The bad news: Milwaukee's playoff run could be over. Redd was the team's leading scorer (21.2 points), and the Bucks won't get anywhere near that kind of production from backups Ramon Sessions and Charlie Bell. It's a huge disappointment for a team that survived a brutal two-month stretch at the start of the season to grab a tenuous hold on the eighth playoff spot in the East.
"I think we can still do it," Redd said. RJ [Richard Jefferson] is a great scorer. Charlie [Villanueva] is a scorer. Andrew Bogut is back. And I'm going to be around to encourage them and hold everyone accountable. I'm going to be like a coach."
I think the Cavs are scared to make a big splash to avoid disturbing chemistry, but a more subtle move could do the trick. A guy like Jason Kapono could be a perfect addition to come off the bench to provide a deadly outside threat and more production than Sasha Pavlovic. As a Raptors fan I like Kapono, but for whatever reason his talents seem wasted on this team.

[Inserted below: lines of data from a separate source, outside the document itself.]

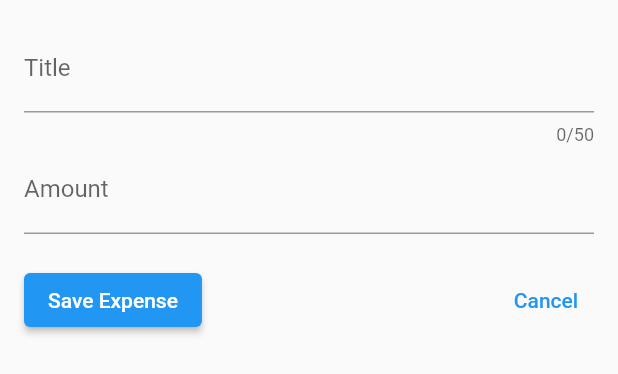
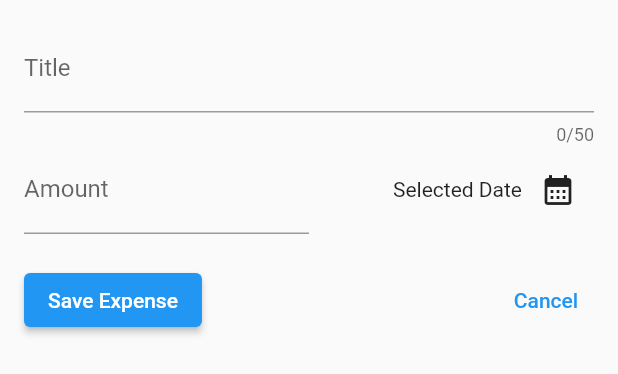
Before and after one commit to tsuna614/flutter_section5, a Flutter app: the NewExpense widget shown alone on an empty page, opened directly, on a phone screen of 412 x 824 dp. Shown: the top 374 px of the screen. Run offline on Flutter 3.47's test engine with Material 2 defaults, Android fonts, the phone set to English and light mode, and no system bars.

Commit message:
checkpoint section-5.112: added DatePicker

```diff
--- a/lib/widgets/new_expense.dart
+++ b/lib/widgets/new_expense.dart
@@ -11,6 +11,18 @@ class _NewExpenseState extends State<NewExpense> {
   final _titleController = TextEditingController();
   final _amountController = TextEditingController();
   // dung de quan ly text user input
+
+  void _presentDatePicker() {
+    final initialDate = DateTime.now();
+    final firstDate = DateTime(2000, 1, 1);
+    final lastDate =
+        DateTime(initialDate.year + 10, initialDate.month, initialDate.day);
+    showDatePicker(
+        context: context,
+        initialDate: initialDate,
+        firstDate: firstDate,
+        lastDate: lastDate);
+  }
 
   @override
   void dispose() {
@@ -31,7 +43,10 @@ class _NewExpenseState extends State<NewExpense> {
             label: Text('Title'),
           ),
         ),
-        TextField(
+        Row(
+          children: [
+            Expanded(
+              child: TextField(
                 controller: _amountController,
                 keyboardType: TextInputType.number,
                 decoration: const InputDecoration(
@@ -39,6 +54,28 @@ class _NewExpenseState extends State<NewExpense> {
                       '\$ ', // text nay se tu dong them vao khi nguoi dung click vao TextField, tuy nhien se khong duoc luu lai
                   label: Text('Amount'),
                 ),
+              ),
+            ),
+            // TextField khi duoc cho vao children cua Row phai bao trong Extended neu khong se bi loi (yea i don't get it either)
+            Expanded(
+              child: Row(
+                mainAxisAlignment: MainAxisAlignment.end,
+                // align the contents to the right
+                crossAxisAlignment: CrossAxisAlignment.center,
+                // center the contents vertically
+                children: [
+                  const SizedBox(
+                    width: 10,
+                  ),
+                  const Text('Selected Date'),
+                  IconButton(
+                    onPressed: _presentDatePicker,
+                    icon: const Icon(Icons.calendar_month),
+                  )
+                ],
+              ),
+            )
+          ],
         ),
         const SizedBox(
           height: 20,
@@ -53,7 +90,12 @@ class _NewExpenseState extends State<NewExpense> {
               child: const Text('Save Expense'),
             ),
             const Spacer(),
-            TextButton(onPressed: () {}, child: const Text('Cancel')),
+            TextButton(
+                onPressed: () {
+                  Navigator.pop(context);
+                  // close context (co nghia la close nguyen Widget build(BuildContext context))
+                },
+                child: const Text('Cancel')),
           ],
         ),
       ]),
```
Lines whose indentation alone changed are shown as unchanged.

You're right, the Cavs are nervous about any deal disrupting their carefully cultivated chemistry. I'm not sure Kapono is the answer. I don't think he is that much of an upgrade over Wally Szczerbiak or Pavlovic. Szczerbiak is a lot like Kapono: spot-up shooter who doesn't do much of anything else.
Cleveland doesn't have many holes, but bringing in a backup big man like Joe Smith would provide valuable insurance in case Zydrunas Ilgauskas suffers another injury. I still expect the Thunder to waive Smith before March 1.

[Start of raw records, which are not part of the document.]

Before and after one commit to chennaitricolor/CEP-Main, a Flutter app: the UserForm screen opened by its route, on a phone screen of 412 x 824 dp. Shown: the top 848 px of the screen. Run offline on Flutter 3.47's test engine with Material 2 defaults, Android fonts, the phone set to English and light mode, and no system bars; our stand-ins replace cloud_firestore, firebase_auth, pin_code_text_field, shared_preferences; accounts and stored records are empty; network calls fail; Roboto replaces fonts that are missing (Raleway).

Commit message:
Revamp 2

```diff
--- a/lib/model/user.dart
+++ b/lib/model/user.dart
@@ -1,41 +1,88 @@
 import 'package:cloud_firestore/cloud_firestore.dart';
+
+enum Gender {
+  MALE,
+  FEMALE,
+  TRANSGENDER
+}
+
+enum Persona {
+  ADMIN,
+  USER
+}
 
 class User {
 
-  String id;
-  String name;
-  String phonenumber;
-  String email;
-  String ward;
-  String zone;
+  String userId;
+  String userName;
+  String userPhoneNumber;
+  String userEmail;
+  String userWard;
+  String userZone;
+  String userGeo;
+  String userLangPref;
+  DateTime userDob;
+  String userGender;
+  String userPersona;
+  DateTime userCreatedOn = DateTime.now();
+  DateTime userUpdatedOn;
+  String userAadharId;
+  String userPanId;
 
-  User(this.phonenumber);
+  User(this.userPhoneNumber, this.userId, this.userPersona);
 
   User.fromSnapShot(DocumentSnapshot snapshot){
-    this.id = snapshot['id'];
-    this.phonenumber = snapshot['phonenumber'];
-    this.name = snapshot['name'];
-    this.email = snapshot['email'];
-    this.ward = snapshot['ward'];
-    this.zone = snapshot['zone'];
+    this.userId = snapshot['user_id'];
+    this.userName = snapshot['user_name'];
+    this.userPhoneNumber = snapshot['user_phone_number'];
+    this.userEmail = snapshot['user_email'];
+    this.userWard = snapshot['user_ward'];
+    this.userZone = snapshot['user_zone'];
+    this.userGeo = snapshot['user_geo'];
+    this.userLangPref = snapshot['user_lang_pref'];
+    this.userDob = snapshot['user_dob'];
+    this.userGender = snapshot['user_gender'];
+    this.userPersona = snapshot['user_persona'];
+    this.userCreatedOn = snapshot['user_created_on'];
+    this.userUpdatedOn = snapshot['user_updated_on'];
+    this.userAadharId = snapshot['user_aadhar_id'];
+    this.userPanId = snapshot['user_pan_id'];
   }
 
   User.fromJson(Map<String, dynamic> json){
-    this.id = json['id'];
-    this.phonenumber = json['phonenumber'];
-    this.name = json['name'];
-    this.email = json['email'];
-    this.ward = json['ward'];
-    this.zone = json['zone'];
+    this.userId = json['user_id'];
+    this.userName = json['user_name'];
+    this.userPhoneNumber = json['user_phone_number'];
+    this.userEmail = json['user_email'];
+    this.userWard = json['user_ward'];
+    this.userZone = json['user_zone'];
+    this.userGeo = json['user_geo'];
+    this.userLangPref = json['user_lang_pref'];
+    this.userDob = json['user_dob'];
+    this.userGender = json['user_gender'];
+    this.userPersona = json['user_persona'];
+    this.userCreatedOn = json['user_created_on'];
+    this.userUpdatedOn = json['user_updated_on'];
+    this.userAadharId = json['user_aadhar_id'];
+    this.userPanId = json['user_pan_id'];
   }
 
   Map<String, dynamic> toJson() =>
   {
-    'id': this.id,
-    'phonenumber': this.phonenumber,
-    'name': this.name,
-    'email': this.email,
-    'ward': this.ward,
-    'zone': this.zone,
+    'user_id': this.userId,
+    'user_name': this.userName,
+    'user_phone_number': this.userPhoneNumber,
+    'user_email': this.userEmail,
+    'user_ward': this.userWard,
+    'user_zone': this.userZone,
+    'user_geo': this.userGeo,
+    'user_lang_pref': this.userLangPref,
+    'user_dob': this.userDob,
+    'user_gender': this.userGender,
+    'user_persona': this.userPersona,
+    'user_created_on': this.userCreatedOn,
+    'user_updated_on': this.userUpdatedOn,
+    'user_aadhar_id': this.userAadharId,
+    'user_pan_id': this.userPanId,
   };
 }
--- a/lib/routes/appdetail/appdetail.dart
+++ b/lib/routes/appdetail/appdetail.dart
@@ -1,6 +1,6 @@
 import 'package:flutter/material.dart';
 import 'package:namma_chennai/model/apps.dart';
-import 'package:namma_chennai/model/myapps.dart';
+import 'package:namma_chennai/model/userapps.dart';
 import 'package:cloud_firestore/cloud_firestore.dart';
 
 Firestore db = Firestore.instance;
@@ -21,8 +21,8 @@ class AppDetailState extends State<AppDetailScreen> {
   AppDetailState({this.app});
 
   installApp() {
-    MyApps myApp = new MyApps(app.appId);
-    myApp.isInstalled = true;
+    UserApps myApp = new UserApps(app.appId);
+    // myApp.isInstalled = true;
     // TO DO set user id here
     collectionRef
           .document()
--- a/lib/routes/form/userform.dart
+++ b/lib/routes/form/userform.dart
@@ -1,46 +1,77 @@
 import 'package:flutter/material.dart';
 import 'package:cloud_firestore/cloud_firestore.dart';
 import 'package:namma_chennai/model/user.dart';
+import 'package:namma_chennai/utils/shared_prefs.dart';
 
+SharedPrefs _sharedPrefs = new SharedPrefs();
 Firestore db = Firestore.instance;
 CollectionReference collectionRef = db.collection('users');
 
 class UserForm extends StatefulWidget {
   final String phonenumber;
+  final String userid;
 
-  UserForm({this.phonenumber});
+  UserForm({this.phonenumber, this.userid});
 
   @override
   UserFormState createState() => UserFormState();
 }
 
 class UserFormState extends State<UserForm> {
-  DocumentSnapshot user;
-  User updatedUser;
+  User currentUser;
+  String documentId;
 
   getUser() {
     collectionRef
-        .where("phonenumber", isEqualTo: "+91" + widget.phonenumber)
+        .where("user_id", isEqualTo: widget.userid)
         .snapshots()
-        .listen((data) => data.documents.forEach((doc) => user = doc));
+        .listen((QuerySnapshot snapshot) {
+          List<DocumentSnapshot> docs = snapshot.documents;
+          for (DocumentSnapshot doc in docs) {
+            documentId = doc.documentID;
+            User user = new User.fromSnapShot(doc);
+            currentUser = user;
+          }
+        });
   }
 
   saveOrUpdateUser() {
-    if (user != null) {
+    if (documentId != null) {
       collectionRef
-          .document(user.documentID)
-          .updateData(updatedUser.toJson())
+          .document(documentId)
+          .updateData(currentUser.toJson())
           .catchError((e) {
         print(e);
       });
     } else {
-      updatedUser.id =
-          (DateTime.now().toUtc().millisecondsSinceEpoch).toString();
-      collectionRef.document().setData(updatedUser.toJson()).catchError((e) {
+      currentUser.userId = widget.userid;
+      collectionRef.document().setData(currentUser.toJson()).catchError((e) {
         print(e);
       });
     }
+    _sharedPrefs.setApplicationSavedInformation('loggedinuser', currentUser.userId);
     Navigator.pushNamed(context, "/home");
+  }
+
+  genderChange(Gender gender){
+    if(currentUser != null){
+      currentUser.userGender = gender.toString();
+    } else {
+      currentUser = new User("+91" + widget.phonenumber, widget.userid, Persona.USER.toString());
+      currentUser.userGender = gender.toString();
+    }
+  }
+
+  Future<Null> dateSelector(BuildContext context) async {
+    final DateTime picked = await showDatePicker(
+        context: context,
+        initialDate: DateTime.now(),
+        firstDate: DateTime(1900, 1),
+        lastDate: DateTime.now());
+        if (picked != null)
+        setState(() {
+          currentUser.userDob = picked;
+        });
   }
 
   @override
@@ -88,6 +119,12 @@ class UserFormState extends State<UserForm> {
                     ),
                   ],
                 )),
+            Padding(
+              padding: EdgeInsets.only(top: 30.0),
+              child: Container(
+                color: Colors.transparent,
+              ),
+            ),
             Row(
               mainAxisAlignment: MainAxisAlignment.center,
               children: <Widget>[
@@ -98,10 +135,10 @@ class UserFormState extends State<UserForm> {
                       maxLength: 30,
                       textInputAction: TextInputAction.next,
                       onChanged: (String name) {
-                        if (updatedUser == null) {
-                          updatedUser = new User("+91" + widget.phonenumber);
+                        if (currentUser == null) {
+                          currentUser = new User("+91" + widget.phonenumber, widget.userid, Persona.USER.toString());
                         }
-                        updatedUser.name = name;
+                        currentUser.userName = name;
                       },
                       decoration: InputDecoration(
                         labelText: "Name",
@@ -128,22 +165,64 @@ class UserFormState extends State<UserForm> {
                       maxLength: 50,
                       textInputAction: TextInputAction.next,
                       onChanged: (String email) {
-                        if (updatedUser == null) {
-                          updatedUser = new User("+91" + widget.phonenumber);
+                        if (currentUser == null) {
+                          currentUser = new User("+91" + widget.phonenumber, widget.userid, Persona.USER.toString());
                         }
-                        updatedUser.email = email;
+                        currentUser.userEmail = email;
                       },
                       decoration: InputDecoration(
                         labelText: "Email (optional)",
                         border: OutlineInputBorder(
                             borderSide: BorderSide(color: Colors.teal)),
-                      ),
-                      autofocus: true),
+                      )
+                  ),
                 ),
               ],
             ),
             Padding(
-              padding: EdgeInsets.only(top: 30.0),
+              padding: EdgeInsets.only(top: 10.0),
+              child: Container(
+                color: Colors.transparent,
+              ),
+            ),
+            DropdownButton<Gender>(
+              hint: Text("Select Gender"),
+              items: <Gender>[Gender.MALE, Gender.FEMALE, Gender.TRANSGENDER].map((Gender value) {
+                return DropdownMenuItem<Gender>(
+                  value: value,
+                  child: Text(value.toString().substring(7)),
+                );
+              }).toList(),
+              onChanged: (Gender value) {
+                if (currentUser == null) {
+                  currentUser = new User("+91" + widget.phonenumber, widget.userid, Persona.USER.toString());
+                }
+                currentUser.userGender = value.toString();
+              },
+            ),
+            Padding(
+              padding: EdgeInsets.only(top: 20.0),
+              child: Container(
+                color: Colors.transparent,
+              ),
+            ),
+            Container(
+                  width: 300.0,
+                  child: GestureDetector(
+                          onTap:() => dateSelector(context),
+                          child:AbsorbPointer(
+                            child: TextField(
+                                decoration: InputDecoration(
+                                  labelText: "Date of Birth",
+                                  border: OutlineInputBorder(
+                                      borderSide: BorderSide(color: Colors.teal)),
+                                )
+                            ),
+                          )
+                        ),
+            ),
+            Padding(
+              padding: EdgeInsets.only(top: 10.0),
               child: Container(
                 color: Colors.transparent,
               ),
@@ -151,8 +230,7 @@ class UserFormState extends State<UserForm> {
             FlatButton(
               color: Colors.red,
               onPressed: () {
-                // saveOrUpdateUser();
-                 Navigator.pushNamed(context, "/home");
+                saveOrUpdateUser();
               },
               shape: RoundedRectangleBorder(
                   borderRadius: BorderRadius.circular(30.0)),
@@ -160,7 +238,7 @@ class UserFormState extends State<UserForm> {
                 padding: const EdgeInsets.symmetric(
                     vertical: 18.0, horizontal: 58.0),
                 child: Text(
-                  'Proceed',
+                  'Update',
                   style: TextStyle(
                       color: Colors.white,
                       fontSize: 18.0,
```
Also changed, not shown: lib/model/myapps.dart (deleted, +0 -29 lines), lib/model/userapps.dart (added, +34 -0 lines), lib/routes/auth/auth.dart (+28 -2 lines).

Given the quick trigger on coaches lately, what do you think about the future of Detroit's Michael Curry, Chicago's Vinny Del Negro and Phoenix's Terry Porter -- three coaches who were hired last offseason?
My feeling is you can't evaluate a coach without at least two years on the job. That said, I'm starting to seriously wonder if Curry, Del Negro and Porter will survive until next season. Curry is the most likely to stay because he has a strong general manager in Joe Dumars, who understands there will be bumps in the road for a team essentially trying to reinvent itself. Del Negro, who wasn't Chicago's first choice, appears to have lost his players, and Porter's system has not endeared him to Steve Nash or Amaré Stoudemire. So I don't think coach-hunting season is over yet.
Come on, Chris, stop throwing Chris Bosh's name out there in a meek effort to get the Raptors' faithful upset enough to start e-mailing you like crazy about Bosh's possibly leaving. And yes, I realize the irony in this e-mail.
Hey, at least I'm not Jalen Rose, who announced on ESPN early this season that both Bosh and LeBron James would definitely be in New York in 2010. Look, I don't think New York City impresses Bosh the way it does LeBron. I think if Raptors GM Bryan Colangelo can put the kind of team together that will make Bosh feel comfortable in the direction of the franchise for the next six or seven years, he will re-sign. But if Colangelo doesn't, Bosh is gone. It's as simple as that.